This was followed by an update on W3C/WAI, ISO and GPII (Global Public Inclusive Infrastructure) activities from various contributors, then how universities are tackling inclusion and accessibility with representatives from LaTrobe University, Melbourne University and Monash University.

We saw presentations discussing social media and cloud computing accessibility, and a presentation from Andrew Arch on the beautifully meta subject of a standard for standards writers, describing what they should consider to incorporate accessibility in their standards. Yes, my brain exploded.

Mark Rogers of PowerMapper gave a demonstration of screen readers, and shared their fantastic screen reader comparison resource. See which screen reader supports which web technology (eg ARIA, CSS, HTML5 etc) in which browser, what caniuse.com is to HTML5, the PowerMapper Screen Reader compatibility matrix is to screen readers.

I was privileged to present the E-standards Accessible HTML5 Media Player, developed by Sean Norrey at Kangan Institute. I spoke about a little of its history and gradual enhancement which culminated in it winning the Deafness Forum of Australia’s 2014 Online Captioning & Digital Innovation Award. Of course, technology was waiting to bite me (despite my extensive sacrifices to the demo gods), and the projector’s screen resolution interfered with my demonstration.

This was followed by a session on accessible documents including Leona Zumbo introducing Vision Australia’s Document Accessibility Toolbar for MS Word, and Rosemary Spark and Rebecca Stringer Krein talking about training in MS Word accessibility.

Miran Choi, visiting from Korea, presented her work in accessibility requirements for language learning using text-to-speech technologies, and was followed Leona Zumbo introducing the study of the PDF format undertaken by Vision Australia for AGIMO. Mark Rogers also spoke about the WCAG Sufficient Techniques.

An interesting session on natural search user interfaces was presented by Ying-Hsang Liu from Charles Sturt University’s usability lab: “User-centred design and evaluation of information retrieval systems”, including trials of an alternative pointing device (literally – a glove). They used FaceLab’s EyeTracker to identify where people look for information: top left wins again.

Scott Hollier, Gian Wild and Dan Craddock discussed ongoing problems with PDF use. Dan shared stats on PDF use from the Consumer Affairs Victoria site which showed 0.18% of publication views were PDF downloads vs 99.82% page views.
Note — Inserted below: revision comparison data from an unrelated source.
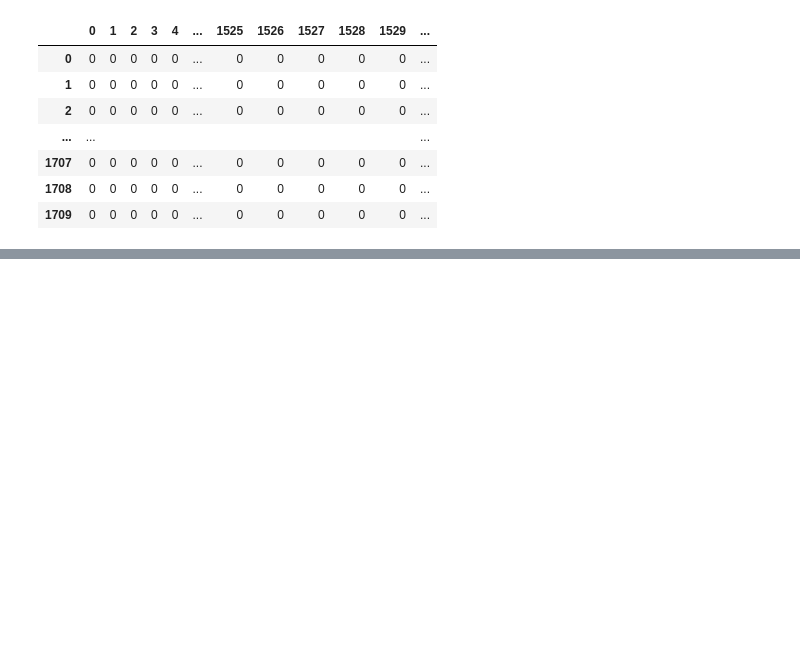
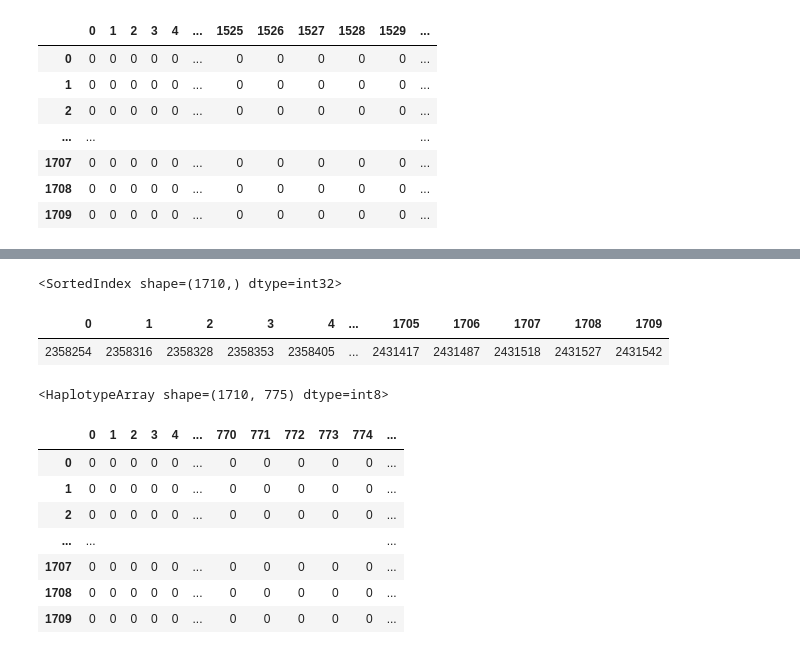
Before and after one commit to cclarkson/agam-vgsc-report, a Jupyter notebook: notebooks/Networks_2_directors_cut_redux.ipynb, the cells around one changed output, grey strips where cells are left out. Saved outputs shown, nothing was run; the diff lists cells and outputs as text; code cells hidden in the pictures; blank space fills up the shorter version.

```diff
--- a/notebooks/Networks_2_directors_cut_redux.ipynb
+++ b/notebooks/Networks_2_directors_cut_redux.ipynb
@@ -85,0 +67,7 @@ len(hap_pops)
+# %%
+pos = pos_phased_region[loc]
+pos
+# %% [output]
+<SortedIndex shape=(1710,) dtype=int32>
+| 0 | 1 | 2 | 3 | 4 | ... | 1705 | 1706 | 1707 | 1708 | 1709 |
+| 2358254 | 2358316 | 2358328 | 2358353 | 2358405 | ... | 2431417 | 2431487 | 2431518 | 2431527 | 2431542 |
@@ -85,0 +83,12 @@ len(hap_pops)
+# %%
+h_vgsc_995F
+# %% [output]
+<HaplotypeArray shape=(1710, 775) dtype=int8>
+|  | 0 | 1 | 2 | 3 | 4 | ... | 770 | 771 | 772 | 773 | 774 | ... |
+| 0 | 0 | 0 | 0 | 0 | 0 | ... | 0 | 0 | 0 | 0 | 0 | ... |
+| 1 | 0 | 0 | 0 | 0 | 0 | ... | 0 | 0 | 0 | 0 | 0 | ... |
+| 2 | 0 | 0 | 0 | 0 | 0 | ... | 0 | 0 | 0 | 0 | 0 | ... |
+| ... | ... |  |  |  |  |  |  |  |  |  |  | ... |
+| 1707 | 0 | 0 | 0 | 0 | 0 | ... | 0 | 0 | 0 | 0 | 0 | ... |
+| 1708 | 0 | 0 | 0 | 0 | 0 | ... | 0 | 0 | 0 | 0 | 0 | ... |
+| 1709 | 0 | 0 | 0 | 0 | 0 | ... | 0 | 0 | 0 | 0 | 0 | ... |
```
Also changed, not shown: parts of 10 cells of this notebook.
When the argument “but what about the aged?” was raised, retirement village stats did show a difference at 0.82% PDF downloads vs 99.18% page views. Andrew Downie gave his perspective on the Alternative Text conundrum – a picture tells a thousand words (but not to screen reader users, those with limited vision, a cognitive disability or a slow connection). Alt text is essential – afford it the same importance as the image.

The elephant in the room—cognitive disability—was the subject of the next session. There are two million Australians who identify as having a cognitive disability, which by the way does NOT equal an intellectual impairment. There is assistive technology for those with cognitive disabilities, but problems arise when trying to explain how it can be used.

The last session was by Gian Wild who described which accessibility-focused activities to perform at which stages of a website development, with a reminder to include periodic reviews after launch. Gian was followed by Justin Brown of Edith Cowan University, who spoke about the accessibility attributes of content management system authoring environments.

The conference finished up with the OZeWAI Annual General Meeting, discussing the possibility of holding next year’s meeting in Canberra and electing the office bearers for 2015. Presentations are expected to be shared on the OZeWAI website soon.